Rubinstein suggested “the principle of unity of consciousness and activity” which “synthesized in one formula the four tenets of dialectical psychology … the special nature of the psyche, its active role in human behaviour, the historicity of consciousness and the plasticity of man’s abilities” (Payne 1968: 149). The appearance and formation of psychological processes takes place within the activity only in the process of the continuous interaction between the individual with the world around him (Rubinstein 2000). Consciousness and, more generally, psychological processes not only arise from activity, but also form and transform within the activity. Rubinstein disagreed with the identification of psychological processes with the internal and activity with something external. Activity - in the same way as with psychological processes - is a concrete unity of external and internal.
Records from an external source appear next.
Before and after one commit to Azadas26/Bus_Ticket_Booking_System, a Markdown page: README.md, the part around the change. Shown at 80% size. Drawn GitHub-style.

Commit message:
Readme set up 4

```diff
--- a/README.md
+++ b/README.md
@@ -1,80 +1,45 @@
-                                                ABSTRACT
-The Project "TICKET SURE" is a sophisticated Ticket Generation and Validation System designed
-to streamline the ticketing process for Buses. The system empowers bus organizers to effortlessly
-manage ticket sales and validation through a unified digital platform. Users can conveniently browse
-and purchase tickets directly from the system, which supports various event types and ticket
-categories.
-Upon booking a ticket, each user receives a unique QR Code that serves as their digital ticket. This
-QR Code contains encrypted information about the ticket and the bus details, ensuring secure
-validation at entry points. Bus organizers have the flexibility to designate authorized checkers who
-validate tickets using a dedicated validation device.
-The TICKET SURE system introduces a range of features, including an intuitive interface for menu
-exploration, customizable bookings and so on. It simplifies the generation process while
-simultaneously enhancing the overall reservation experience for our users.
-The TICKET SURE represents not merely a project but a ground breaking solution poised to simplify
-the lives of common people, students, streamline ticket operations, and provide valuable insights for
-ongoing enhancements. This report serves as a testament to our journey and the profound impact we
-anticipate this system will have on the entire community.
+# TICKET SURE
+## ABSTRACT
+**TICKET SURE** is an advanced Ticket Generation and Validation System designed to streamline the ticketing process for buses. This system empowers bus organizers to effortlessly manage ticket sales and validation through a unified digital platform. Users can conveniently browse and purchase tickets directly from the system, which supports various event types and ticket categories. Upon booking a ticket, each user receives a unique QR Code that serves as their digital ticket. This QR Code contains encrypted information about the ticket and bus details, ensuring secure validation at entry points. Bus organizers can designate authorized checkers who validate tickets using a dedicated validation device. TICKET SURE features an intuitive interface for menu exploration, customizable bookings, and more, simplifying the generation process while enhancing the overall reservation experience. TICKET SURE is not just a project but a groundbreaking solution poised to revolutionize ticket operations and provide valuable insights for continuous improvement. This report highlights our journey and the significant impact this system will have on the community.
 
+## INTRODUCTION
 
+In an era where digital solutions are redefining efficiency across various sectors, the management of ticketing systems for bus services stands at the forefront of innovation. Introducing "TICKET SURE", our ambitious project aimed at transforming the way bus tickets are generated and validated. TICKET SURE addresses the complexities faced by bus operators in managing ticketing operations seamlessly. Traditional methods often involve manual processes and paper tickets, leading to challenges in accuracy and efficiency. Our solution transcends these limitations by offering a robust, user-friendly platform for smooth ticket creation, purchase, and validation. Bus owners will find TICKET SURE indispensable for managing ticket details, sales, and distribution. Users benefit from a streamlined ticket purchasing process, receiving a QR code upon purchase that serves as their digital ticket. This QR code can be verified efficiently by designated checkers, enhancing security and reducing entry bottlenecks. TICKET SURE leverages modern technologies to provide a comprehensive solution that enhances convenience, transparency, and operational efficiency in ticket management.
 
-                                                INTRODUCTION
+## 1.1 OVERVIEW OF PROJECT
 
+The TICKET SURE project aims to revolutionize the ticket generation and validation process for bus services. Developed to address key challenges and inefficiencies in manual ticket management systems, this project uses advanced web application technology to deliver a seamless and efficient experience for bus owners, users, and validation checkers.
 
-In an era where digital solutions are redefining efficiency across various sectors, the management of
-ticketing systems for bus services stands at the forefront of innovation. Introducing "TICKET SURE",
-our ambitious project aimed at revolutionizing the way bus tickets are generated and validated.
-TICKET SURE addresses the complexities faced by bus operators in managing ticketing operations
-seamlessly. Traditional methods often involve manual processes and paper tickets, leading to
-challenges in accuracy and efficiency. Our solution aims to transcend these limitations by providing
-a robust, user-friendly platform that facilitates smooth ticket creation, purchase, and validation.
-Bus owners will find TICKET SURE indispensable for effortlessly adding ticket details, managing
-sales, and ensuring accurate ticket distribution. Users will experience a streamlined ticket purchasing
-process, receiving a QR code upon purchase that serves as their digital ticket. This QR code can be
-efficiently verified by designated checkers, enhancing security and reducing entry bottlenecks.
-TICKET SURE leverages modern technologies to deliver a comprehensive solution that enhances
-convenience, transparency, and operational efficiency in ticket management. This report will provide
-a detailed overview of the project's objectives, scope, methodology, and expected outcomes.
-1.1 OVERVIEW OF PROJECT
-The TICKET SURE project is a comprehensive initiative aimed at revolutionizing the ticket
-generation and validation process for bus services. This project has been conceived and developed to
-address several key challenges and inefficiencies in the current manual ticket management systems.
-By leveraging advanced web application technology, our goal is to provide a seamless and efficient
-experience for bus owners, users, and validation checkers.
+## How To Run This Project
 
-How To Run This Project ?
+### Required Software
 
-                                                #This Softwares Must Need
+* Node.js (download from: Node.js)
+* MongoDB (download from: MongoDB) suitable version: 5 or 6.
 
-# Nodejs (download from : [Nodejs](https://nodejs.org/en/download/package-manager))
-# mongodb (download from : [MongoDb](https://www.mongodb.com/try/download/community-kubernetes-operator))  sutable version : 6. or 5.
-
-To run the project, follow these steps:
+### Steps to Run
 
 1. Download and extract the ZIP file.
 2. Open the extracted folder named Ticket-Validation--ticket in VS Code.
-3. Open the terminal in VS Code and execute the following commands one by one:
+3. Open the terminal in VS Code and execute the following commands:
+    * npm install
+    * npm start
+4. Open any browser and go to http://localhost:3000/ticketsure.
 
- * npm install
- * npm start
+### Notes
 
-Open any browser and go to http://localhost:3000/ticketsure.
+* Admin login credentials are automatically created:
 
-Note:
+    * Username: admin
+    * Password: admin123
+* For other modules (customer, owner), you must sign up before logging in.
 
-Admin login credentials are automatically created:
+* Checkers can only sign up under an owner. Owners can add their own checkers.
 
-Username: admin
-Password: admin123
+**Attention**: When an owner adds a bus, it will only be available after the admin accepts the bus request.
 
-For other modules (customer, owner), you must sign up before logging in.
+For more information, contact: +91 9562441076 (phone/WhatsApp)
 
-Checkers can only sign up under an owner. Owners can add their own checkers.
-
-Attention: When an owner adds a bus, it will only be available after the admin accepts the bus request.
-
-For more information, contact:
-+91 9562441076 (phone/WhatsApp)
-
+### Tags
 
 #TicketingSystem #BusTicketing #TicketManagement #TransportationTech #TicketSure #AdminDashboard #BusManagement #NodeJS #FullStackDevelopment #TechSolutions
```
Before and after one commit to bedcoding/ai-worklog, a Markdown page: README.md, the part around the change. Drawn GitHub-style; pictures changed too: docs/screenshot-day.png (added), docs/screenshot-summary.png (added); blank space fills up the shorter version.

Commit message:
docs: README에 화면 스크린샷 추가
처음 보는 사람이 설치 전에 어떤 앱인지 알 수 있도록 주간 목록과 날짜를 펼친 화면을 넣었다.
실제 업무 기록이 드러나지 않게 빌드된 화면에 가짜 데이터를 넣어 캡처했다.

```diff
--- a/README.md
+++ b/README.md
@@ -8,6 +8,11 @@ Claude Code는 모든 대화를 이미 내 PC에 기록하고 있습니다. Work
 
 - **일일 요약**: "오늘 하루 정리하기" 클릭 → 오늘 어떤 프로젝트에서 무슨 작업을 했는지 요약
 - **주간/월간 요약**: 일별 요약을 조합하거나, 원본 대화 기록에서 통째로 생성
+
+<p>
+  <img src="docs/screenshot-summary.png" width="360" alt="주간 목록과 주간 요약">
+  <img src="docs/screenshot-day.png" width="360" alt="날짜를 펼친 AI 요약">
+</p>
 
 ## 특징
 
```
In contrast to functionalism, Rubinstein attempted to study not only discrete psychological functions (such as perception, memory, speech, emotion, thinking), but also human psychism (“psychika”) as a whole in its ontogenesis.

The relation between internal and external activity is one of the principal points of controversy between Leontiev and Rubinstein. Rubinstein criticized Leontiev’s conception of internalization as a transformation of external activity to internal, psychic activity. According to Rubinstein (1973), all the external conditions determine the impact on the thinking only refracted through the internal conditions. External causes act through internal conditions. For Rubinstein, Leontiev overstressed the dependence of internal activity on external activity, while not revealing the inner structure and content of psychic activity itself.

One of the consequences of Leontiev’s approach to internalization is the reduction of learning to the assimilation of fixed knowledge, of predetermined products and results of the process of cognition. Rubinstein criticized the perspective of reduction of learning to a purely reproductive process, to the simple appropriation of ready-made products of culture and the elimination of the production of new knowledge and new forms of activity. One of Rubinstein’s main achievements is connected with his focus on the active, creative role of the subjects and their non reproductive, innovative activity.

Rubinstein suggested a more dialectical approach than Leontiev, one which demonstrates the complex interconnection of the internal and external activity and highlights the importance of subjects in the creative learning process. However, in Rubinstein’s activity theory, as in Leontiev’s theory, there is not a concrete analysis of activity in the particular sociocultural contexts and the description of the particular sociocultural and educational conditions of the transition from the reproductive to creative learning process.